“Playing a character who, in some ways, is asking for forgiveness before he dies is a very powerful experience. Andrews decides that it is ultimately his hubris that is to blame for the disaster, and he accepts his fate, and in that manner, is redeemed,” Roland said.

Julia Hemp plays second-class nostalgic romantic Caroline Neville Clarke and transmits a moment of unequivocal believability in the Act Two ensemble ballad, “We’ll Meet Tomorrow,” a musical moment following an exchange of passenger pandemonium while boarding lifeboats. Beckoning final couple farewell affections, Hemp directs her attention solely on her ship-ridden lover, Charles Clarke. It’s no surprise that an actress who delights public theater galleries with skill also recognizes the process behind a powerful feat such as the one previously acclaimed.

“The connections we establish on stage and with the audience create an intimate atmosphere ... therefore, they see not the actor, but the living, breathing, historical person. That is magical,” Hemp said.

Notable individual talents that overshadow the occasional pitfalls from misunderstood atmospheres of scene, blocking executions and foundational overused “original” artistic choices within script include sophomore musical theater student, Jonathan Savage. Putting on the mask of two characters (some actors portray up to five characters in this adaptation — hats off to costume designer Shelby Luke,) Savage’s in-and-out flashes of discourse are refreshing.

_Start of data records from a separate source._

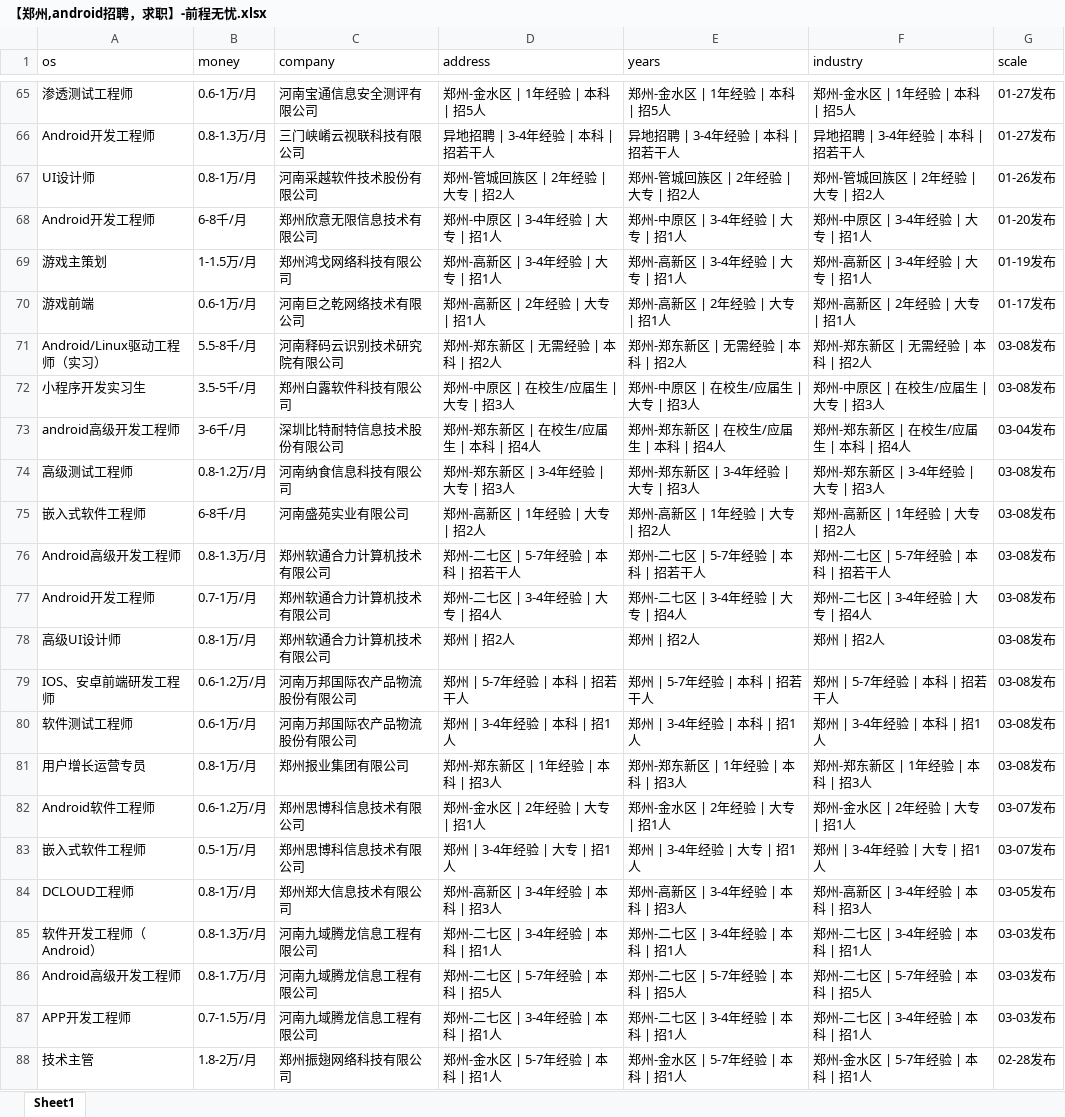
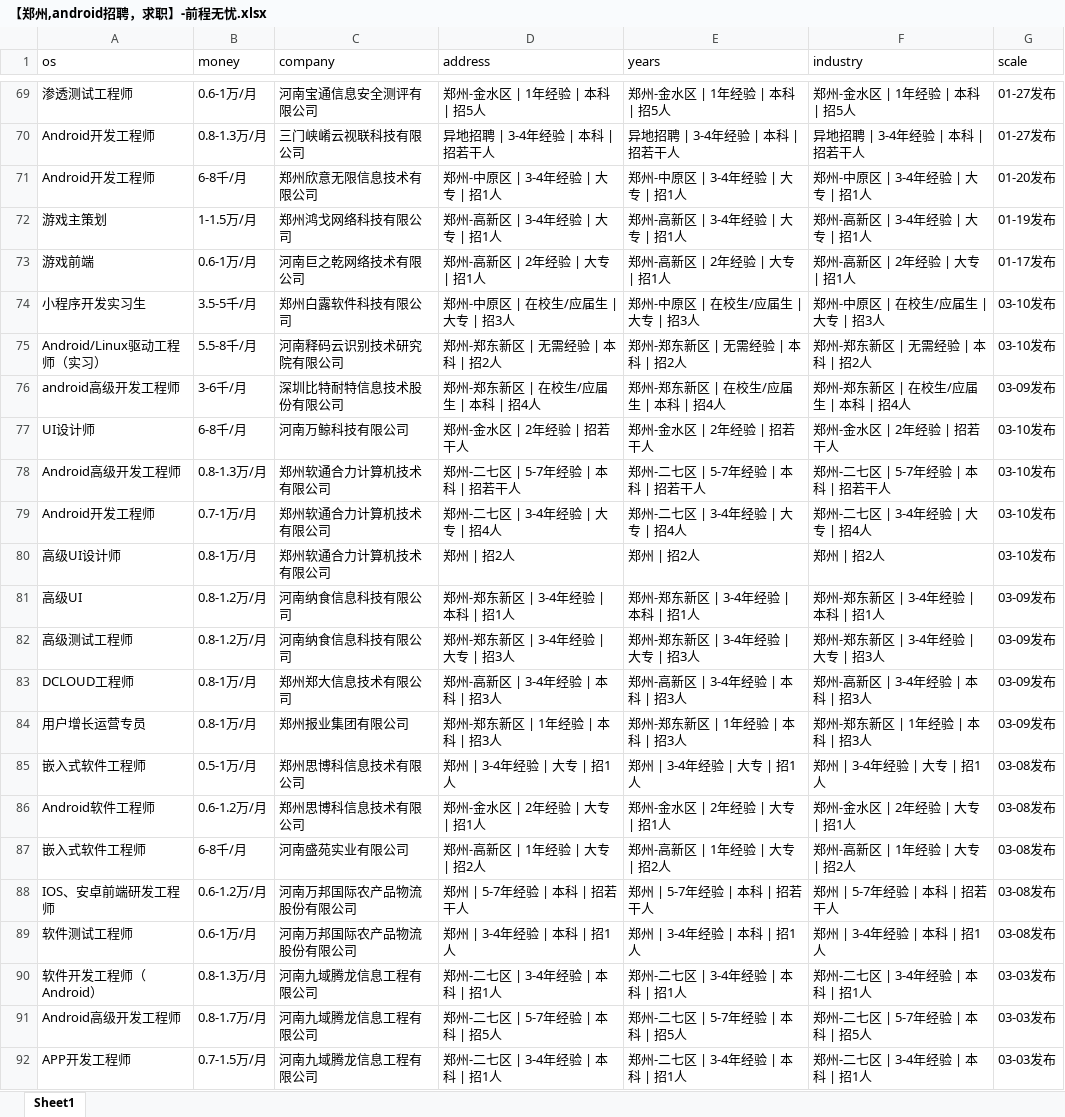
Before and after one commit to leigong2/AskQuastionApp, an Excel workbook: app/src/main/assets/【郑州,android招聘，求职】-前程无忧.xlsx, sheet Sheet1, drawn as a sheet; only a part is shown, gaps mark what is left out; the shorter side is filled out with more unchanged rows; values as stored, in another font and other column widths than the file's, no borders; removed rows and columns are numbered as before the commit, all else as after; the diff covers the shown part only; the diff names each change by its address in the sheet, - before the commit and + after, or states it on an @@ line.

```diff
--- a/app/src/main/assets/【郑州,android招聘，求职】-前程无忧.xlsx (sheet Sheet1)
+++ b/app/src/main/assets/【郑州,android招聘，求职】-前程无忧.xlsx (sheet Sheet1)
-row 67: UI设计师 | 0.8-1万/月 | 河南采越软件技术股份有限公司 | 郑州-管城回族区 | 2年经验 | 大专 | 招2人 | 郑州-管城回族区 | 2年经验 | 大专 | 招2人 | 郑州-管城回族区 | 2年经验 | 大专 | 招2人 | 01-26发布
-row 71: Android/Linux驱动工程师（实习） | 5.5-8千/月 | 河南释码云识别技术研究院有限公司 | 郑州-郑东新区 | 无需经验 | 本科 | 招2人 | 郑州-郑东新区 | 无需经验 | 本科 | 招2人 | 郑州-郑东新区 | 无需经验 | 本科 | 招2人 | 03-08发布
-G74 (scale): 03-08发布
+G74 (scale): 03-10发布
+row 75: Android/Linux驱动工程师（实习） | 5.5-8千/月 | 河南释码云识别技术研究院有限公司 | 郑州-郑东新区 | 无需经验 | 本科 | 招2人 | 郑州-郑东新区 | 无需经验 | 本科 | 招2人 | 郑州-郑东新区 | 无需经验 | 本科 | 招2人 | 03-10发布
-G76 (scale): 03-04发布
+G76 (scale): 03-09发布
+row 77: UI设计师 | 6-8千/月 | 河南万鲸科技有限公司 | 郑州-金水区 | 2年经验 | 招若干人 | 郑州-金水区 | 2年经验 | 招若干人 | 郑州-金水区 | 2年经验 | 招若干人 | 03-10发布
+row 78: Android高级开发工程师 | 0.8-1.3万/月 | 郑州软通合力计算机技术有限公司 | 郑州-二七区 | 5-7年经验 | 本科 | 招若干人 | 郑州-二七区 | 5-7年经验 | 本科 | 招若干人 | 郑州-二七区 | 5-7年经验 | 本科 | 招若干人 | 03-10发布
+row 79: Android开发工程师 | 0.7-1万/月 | 郑州软通合力计算机技术有限公司 | 郑州-二七区 | 3-4年经验 | 大专 | 招4人 | 郑州-二七区 | 3-4年经验 | 大专 | 招4人 | 郑州-二七区 | 3-4年经验 | 大专 | 招4人 | 03-10发布
+row 80: 高级UI设计师 | 0.8-1万/月 | 郑州软通合力计算机技术有限公司 | 郑州 | 招2人 | 郑州 | 招2人 | 郑州 | 招2人 | 03-10发布
+row 81: 高级UI | 0.8-1.2万/月 | 河南纳食信息科技有限公司 | 郑州-郑东新区 | 3-4年经验 | 本科 | 招1人 | 郑州-郑东新区 | 3-4年经验 | 本科 | 招1人 | 郑州-郑东新区 | 3-4年经验 | 本科 | 招1人 | 03-09发布
-G82 (scale): 03-08发布
+G82 (scale): 03-09发布
+row 83: DCLOUD工程师 | 0.8-1万/月 | 郑州郑大信息技术有限公司 | 郑州-高新区 | 3-4年经验 | 本科 | 招3人 | 郑州-高新区 | 3-4年经验 | 本科 | 招3人 | 郑州-高新区 | 3-4年经验 | 本科 | 招3人 | 03-09发布
+row 84: 用户增长运营专员 | 0.8-1万/月 | 郑州报业集团有限公司 | 郑州-郑东新区 | 1年经验 | 本科 | 招3人 | 郑州-郑东新区 | 1年经验 | 本科 | 招3人 | 郑州-郑东新区 | 1年经验 | 本科 | 招3人 | 03-09发布
+row 85: 嵌入式软件工程师 | 0.5-1万/月 | 郑州思博科信息技术有限公司 | 郑州 | 3-4年经验 | 大专 | 招1人 | 郑州 | 3-4年经验 | 大专 | 招1人 | 郑州 | 3-4年经验 | 大专 | 招1人 | 03-08发布
+row 86: Android软件工程师 | 0.6-1.2万/月 | 郑州思博科信息技术有限公司 | 郑州-金水区 | 2年经验 | 大专 | 招1人 | 郑州-金水区 | 2年经验 | 大专 | 招1人 | 郑州-金水区 | 2年经验 | 大专 | 招1人 | 03-08发布
-row 76: Android高级开发工程师 | 0.8-1.3万/月 | 郑州软通合力计算机技术有限公司 | 郑州-二七区 | 5-7年经验 | 本科 | 招若干人 | 郑州-二七区 | 5-7年经验 | 本科 | 招若干人 | 郑州-二七区 | 5-7年经验 | 本科 | 招若干人 | 03-08发布
-row 77: Android开发工程师 | 0.7-1万/月 | 郑州软通合力计算机技术有限公司 | 郑州-二七区 | 3-4年经验 | 大专 | 招4人 | 郑州-二七区 | 3-4年经验 | 大专 | 招4人 | 郑州-二七区 | 3-4年经验 | 大专 | 招4人 | 03-08发布
-row 78: 高级UI设计师 | 0.8-1万/月 | 郑州软通合力计算机技术有限公司 | 郑州 | 招2人 | 郑州 | 招2人 | 郑州 | 招2人 | 03-08发布
-row 81: 用户增长运营专员 | 0.8-1万/月 | 郑州报业集团有限公司 | 郑州-郑东新区 | 1年经验 | 本科 | 招3人 | 郑州-郑东新区 | 1年经验 | 本科 | 招3人 | 郑州-郑东新区 | 1年经验 | 本科 | 招3人 | 03-08发布
-row 82: Android软件工程师 | 0.6-1.2万/月 | 郑州思博科信息技术有限公司 | 郑州-金水区 | 2年经验 | 大专 | 招1人 | 郑州-金水区 | 2年经验 | 大专 | 招1人 | 郑州-金水区 | 2年经验 | 大专 | 招1人 | 03-07发布
-row 83: 嵌入式软件工程师 | 0.5-1万/月 | 郑州思博科信息技术有限公司 | 郑州 | 3-4年经验 | 大专 | 招1人 | 郑州 | 3-4年经验 | 大专 | 招1人 | 郑州 | 3-4年经验 | 大专 | 招1人 | 03-07发布
-row 84: DCLOUD工程师 | 0.8-1万/月 | 郑州郑大信息技术有限公司 | 郑州-高新区 | 3-4年经验 | 本科 | 招3人 | 郑州-高新区 | 3-4年经验 | 本科 | 招3人 | 郑州-高新区 | 3-4年经验 | 本科 | 招3人 | 03-05发布
```
Also changed, not shown: 32 added rows, 28 removed rows, 1 moved row and 4 edited cells elsewhere in this sheet, app/src/main/assets/「郑州招聘信息」郑州招聘网 - BOSS直聘.xlsx, app/src/main/assets/【郑州招聘信息_郑州招聘_郑州招聘网】-郑州猎聘.xlsx, 15 other files.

The ‘nosy’ and boisterous ‘gossip girl’ of the ship’s collective cargo, Alice Beane, portrayed by Allsun O’Malley, sets aside any preconceived notions that ‘size matters.’ This petite handful of a talent smashes individual vocal transactions with crisp soprano outputs and comedic conglomerations, all the while maintaining realistic qualities that shape her Alice as a veraciously believable human.